-------- Provided entries

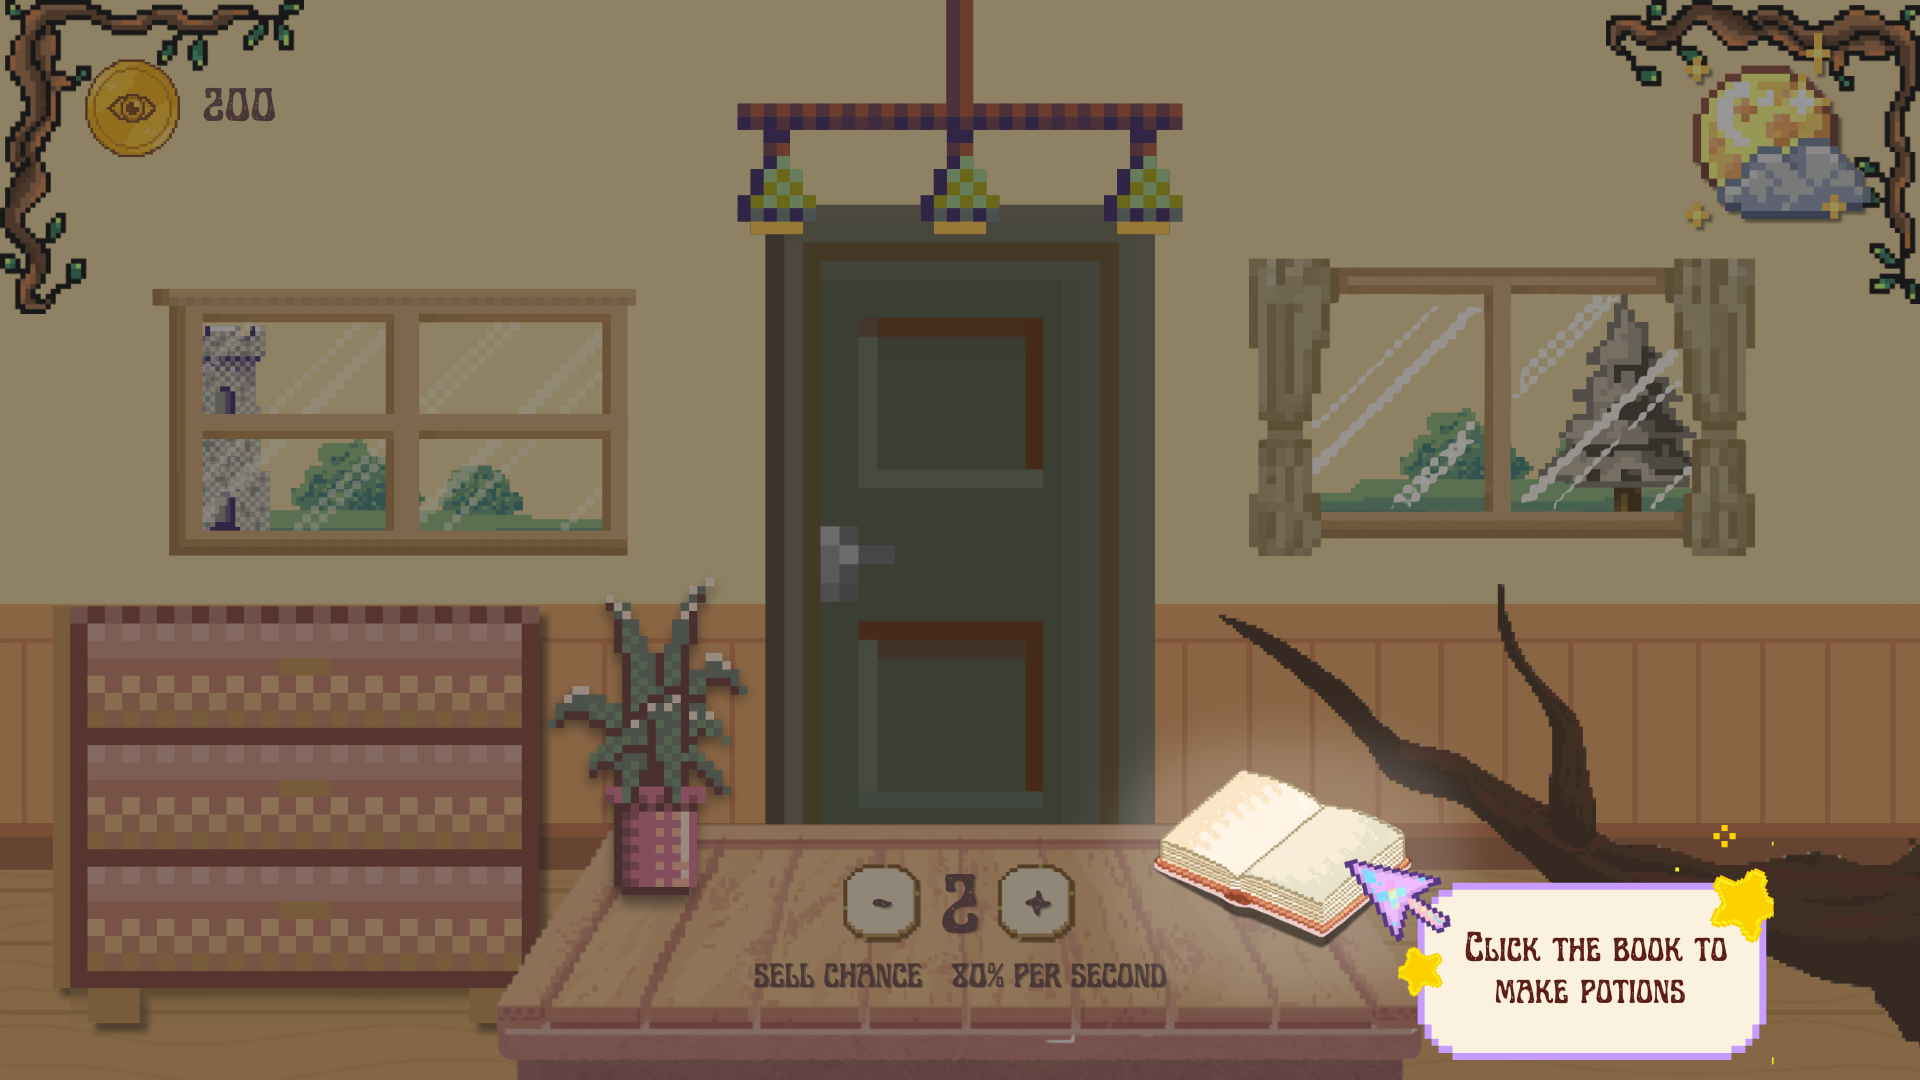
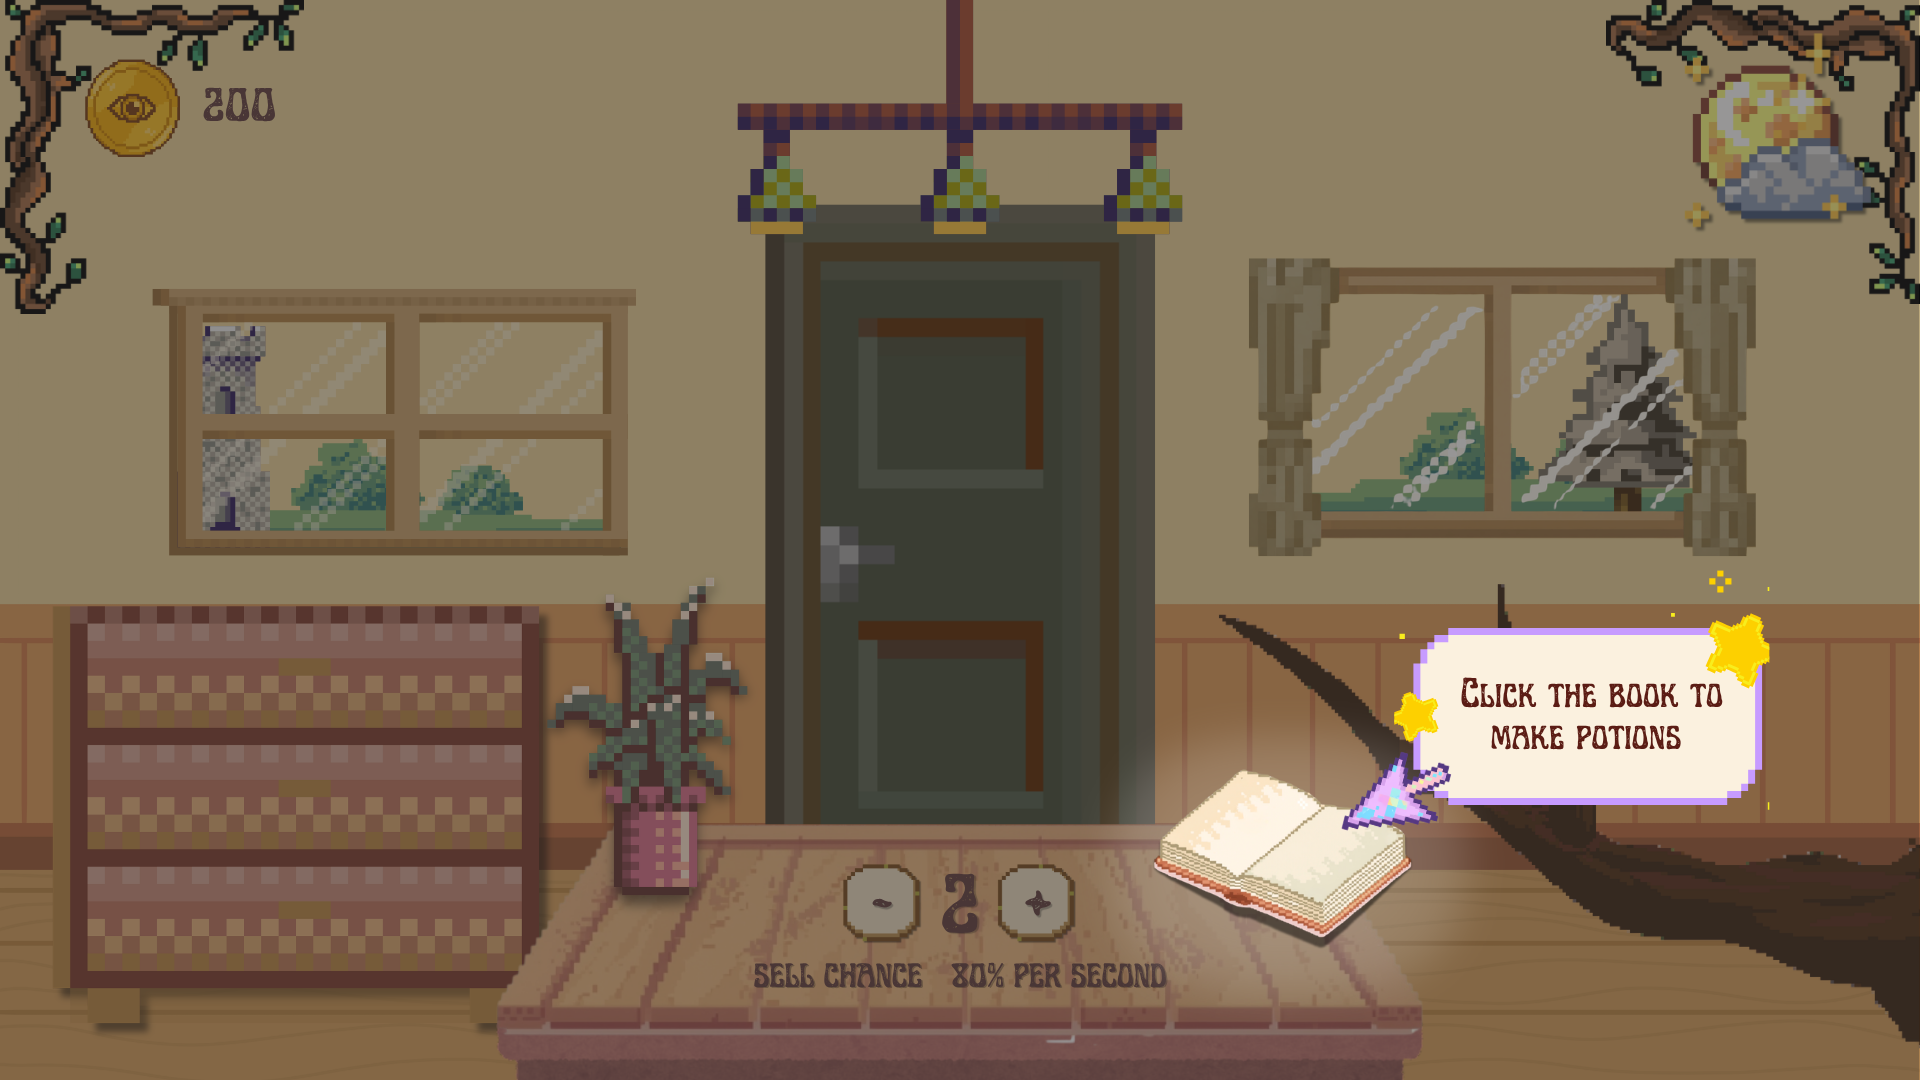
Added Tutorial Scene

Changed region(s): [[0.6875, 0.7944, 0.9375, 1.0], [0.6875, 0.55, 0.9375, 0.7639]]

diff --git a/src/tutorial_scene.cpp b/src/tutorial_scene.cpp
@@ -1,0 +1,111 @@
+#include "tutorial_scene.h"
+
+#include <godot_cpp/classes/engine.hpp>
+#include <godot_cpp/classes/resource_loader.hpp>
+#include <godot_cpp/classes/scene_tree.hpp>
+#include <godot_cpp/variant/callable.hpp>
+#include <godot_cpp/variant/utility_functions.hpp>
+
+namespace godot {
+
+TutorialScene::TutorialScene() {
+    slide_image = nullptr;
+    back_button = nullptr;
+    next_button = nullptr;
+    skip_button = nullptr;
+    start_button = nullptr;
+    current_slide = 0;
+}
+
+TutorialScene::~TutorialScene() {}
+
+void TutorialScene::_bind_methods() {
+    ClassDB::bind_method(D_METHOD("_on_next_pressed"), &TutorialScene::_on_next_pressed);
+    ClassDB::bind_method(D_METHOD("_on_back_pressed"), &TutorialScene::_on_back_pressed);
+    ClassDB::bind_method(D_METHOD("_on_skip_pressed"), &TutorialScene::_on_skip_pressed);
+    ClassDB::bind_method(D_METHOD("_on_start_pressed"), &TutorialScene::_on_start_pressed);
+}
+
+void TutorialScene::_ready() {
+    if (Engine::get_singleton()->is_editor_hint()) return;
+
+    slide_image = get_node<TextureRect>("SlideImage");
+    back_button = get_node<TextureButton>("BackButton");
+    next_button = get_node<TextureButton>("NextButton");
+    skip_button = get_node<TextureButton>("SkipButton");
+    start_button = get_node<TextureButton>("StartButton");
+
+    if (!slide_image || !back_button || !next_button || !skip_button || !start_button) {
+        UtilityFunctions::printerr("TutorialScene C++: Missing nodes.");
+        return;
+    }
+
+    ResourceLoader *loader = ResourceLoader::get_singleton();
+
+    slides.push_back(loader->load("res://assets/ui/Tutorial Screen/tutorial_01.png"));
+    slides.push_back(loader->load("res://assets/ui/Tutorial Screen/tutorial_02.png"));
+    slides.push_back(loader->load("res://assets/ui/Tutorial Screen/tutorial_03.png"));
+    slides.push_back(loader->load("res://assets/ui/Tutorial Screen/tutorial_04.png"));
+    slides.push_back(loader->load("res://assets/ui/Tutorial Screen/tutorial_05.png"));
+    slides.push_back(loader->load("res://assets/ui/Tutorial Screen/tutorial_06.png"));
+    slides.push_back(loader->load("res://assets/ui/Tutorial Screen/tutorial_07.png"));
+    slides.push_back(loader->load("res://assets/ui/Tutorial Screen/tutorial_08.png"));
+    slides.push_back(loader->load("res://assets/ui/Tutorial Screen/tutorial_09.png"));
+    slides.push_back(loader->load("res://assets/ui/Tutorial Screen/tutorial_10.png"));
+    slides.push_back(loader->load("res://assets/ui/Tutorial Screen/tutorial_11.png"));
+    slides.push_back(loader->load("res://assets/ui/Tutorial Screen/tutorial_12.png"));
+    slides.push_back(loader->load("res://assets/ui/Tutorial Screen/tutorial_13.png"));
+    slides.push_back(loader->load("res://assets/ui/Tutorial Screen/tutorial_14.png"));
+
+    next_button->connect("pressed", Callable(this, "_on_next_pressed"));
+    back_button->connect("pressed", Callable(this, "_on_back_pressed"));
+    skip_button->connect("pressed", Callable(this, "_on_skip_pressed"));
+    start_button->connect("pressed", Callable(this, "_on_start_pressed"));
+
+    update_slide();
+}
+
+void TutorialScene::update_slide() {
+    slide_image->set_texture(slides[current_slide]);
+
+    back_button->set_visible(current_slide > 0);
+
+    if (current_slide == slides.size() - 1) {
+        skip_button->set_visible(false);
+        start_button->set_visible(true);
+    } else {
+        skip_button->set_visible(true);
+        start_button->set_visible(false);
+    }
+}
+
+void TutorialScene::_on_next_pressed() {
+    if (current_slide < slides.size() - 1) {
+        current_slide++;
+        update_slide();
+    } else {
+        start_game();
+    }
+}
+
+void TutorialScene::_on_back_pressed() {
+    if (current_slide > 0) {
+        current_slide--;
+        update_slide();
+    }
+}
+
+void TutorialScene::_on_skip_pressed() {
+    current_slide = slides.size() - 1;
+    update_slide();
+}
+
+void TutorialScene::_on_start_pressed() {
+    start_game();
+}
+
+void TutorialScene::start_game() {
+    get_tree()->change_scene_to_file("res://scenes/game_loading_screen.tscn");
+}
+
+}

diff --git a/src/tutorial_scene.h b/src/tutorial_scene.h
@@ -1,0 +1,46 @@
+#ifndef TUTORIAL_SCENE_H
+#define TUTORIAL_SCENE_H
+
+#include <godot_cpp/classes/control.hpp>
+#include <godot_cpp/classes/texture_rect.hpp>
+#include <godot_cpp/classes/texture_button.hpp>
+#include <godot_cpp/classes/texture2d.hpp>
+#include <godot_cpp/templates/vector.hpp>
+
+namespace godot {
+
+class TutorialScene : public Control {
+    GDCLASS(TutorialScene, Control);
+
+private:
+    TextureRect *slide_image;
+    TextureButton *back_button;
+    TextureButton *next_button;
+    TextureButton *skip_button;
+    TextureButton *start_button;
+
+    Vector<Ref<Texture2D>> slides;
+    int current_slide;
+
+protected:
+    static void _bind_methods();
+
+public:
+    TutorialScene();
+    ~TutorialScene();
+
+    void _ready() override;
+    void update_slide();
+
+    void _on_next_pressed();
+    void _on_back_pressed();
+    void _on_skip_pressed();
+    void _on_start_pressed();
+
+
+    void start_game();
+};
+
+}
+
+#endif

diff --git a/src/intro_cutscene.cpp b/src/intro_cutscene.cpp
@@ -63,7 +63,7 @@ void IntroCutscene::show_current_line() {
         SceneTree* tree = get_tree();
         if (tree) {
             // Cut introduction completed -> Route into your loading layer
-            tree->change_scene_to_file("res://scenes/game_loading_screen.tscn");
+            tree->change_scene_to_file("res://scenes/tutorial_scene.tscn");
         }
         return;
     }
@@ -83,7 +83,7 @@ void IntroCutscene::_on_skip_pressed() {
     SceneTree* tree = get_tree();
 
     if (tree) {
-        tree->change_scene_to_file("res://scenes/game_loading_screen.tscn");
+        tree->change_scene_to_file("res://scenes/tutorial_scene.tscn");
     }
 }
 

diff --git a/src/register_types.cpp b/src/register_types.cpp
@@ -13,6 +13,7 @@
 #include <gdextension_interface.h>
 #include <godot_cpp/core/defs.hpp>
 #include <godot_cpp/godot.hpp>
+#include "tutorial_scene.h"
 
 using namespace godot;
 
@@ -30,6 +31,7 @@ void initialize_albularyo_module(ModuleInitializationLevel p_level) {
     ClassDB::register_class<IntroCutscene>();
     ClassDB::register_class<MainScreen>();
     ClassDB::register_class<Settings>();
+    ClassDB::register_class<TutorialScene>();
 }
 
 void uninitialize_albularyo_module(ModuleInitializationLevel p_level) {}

----------------

Activity
Wherever the string "IntroCutscene" is found in the entries, copy the line it sits in.

Result of this exercise
@@ -63,7 +63,7 @@ void IntroCutscene::show_current_line() {
@@ -83,7 +83,7 @@ void IntroCutscene::_on_skip_pressed() {
     ClassDB::register_class<IntroCutscene>();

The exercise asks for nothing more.